Writing Essays in Art History
These OWL resources provide guidance on typical genres with the art history discipline that may appear in professional settings or academic assignments, including museum catalog entries, museum title cards, art history analysis, notetaking, and art history exams.
Last Edited: 2016-03-01 09:17:11
Art History Analysis – Formal Analysis and Stylistic Analysis
Typically in an art history class the main essay students will need to write for a final paper or for an exam is a formal or stylistic analysis.
A formal analysis is just what it sounds like – you need to analyze the form of the artwork. This includes the individual design elements – composition, color, line, texture, scale, contrast, etc. Questions to consider in a formal analysis is how do all these elements come together to create this work of art? Think of formal analysis in relation to literature – authors give descriptions of characters or places through the written word. How does an artist convey this same information?
Organize your information and focus on each feature before moving onto the text – it is not ideal to discuss color and jump from line to then in the conclusion discuss color again. First summarize the overall appearance of the work of art – is this a painting? Does the artist use only dark colors? Why heavy brushstrokes? etc and then discuss details of the object – this specific animal is gray, the sky is missing a moon, etc.

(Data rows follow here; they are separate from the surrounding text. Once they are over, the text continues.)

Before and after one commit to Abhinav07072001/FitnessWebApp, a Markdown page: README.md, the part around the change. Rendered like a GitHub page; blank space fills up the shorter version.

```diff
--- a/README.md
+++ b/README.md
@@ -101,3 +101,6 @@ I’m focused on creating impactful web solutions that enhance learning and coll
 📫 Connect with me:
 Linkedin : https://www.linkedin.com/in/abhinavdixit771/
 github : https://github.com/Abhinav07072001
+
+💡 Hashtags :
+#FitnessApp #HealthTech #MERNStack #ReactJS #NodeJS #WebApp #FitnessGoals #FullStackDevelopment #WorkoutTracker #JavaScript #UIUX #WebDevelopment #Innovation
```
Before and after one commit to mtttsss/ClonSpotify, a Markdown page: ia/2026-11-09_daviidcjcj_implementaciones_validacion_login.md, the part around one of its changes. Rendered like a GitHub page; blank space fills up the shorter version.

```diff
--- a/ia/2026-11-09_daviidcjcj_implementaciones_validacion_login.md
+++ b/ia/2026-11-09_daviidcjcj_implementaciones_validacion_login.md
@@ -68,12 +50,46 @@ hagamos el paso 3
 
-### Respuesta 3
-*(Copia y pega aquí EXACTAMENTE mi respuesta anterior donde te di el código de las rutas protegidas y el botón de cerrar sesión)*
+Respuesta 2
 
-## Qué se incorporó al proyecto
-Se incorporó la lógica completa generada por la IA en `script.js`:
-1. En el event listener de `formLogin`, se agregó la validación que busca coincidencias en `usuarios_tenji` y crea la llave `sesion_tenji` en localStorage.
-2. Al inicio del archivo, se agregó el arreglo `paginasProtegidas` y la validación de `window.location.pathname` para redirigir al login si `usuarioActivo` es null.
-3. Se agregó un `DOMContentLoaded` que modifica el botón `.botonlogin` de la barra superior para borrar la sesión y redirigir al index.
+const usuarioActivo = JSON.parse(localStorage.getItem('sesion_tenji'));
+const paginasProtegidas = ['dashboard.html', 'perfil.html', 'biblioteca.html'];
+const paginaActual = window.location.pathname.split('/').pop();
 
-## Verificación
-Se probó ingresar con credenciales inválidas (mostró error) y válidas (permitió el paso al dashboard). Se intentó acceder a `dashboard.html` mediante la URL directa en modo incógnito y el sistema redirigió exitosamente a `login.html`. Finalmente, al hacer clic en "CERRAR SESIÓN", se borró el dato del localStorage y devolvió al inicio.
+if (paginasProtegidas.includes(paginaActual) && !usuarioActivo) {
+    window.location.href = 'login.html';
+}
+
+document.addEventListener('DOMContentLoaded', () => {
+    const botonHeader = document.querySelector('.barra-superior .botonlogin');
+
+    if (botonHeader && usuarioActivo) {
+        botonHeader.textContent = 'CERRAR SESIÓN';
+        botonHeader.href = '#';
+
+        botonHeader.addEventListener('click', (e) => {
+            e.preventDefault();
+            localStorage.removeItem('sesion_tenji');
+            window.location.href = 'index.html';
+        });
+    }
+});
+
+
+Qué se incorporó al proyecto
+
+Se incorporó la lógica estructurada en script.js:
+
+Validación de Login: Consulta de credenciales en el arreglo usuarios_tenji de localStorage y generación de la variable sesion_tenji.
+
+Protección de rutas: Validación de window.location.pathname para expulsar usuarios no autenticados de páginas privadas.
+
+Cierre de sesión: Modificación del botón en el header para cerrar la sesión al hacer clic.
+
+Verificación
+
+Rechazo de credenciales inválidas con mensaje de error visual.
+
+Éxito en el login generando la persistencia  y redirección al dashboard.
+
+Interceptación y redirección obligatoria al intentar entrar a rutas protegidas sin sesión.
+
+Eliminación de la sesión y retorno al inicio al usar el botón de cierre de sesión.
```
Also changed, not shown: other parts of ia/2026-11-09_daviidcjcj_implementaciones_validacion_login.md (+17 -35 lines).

Again, it is best to be organized and focused in your writing – if you discuss the animals and then the individuals and go back to the animals you run the risk of making your writing unorganized and hard to read. It is also ideal to discuss the focal of the piece – what is in the center? What stands out the most in the piece or takes up most of the composition?
A stylistic approach can be described as an indicator of unique characteristics that analyzes and uses the formal elements (2-D: Line, color, value, shape and 3-D all of those and mass).The point of style is to see all the commonalities in a person’s works, such as the use of paint and brush strokes in Van Gogh’s work. Style can distinguish an artist’s work from others and within their own timeline, geographical regions, etc.
Methods & Theories To Consider:
Social Art History
Visual Cultural Studies
Stylistic Analysis Example:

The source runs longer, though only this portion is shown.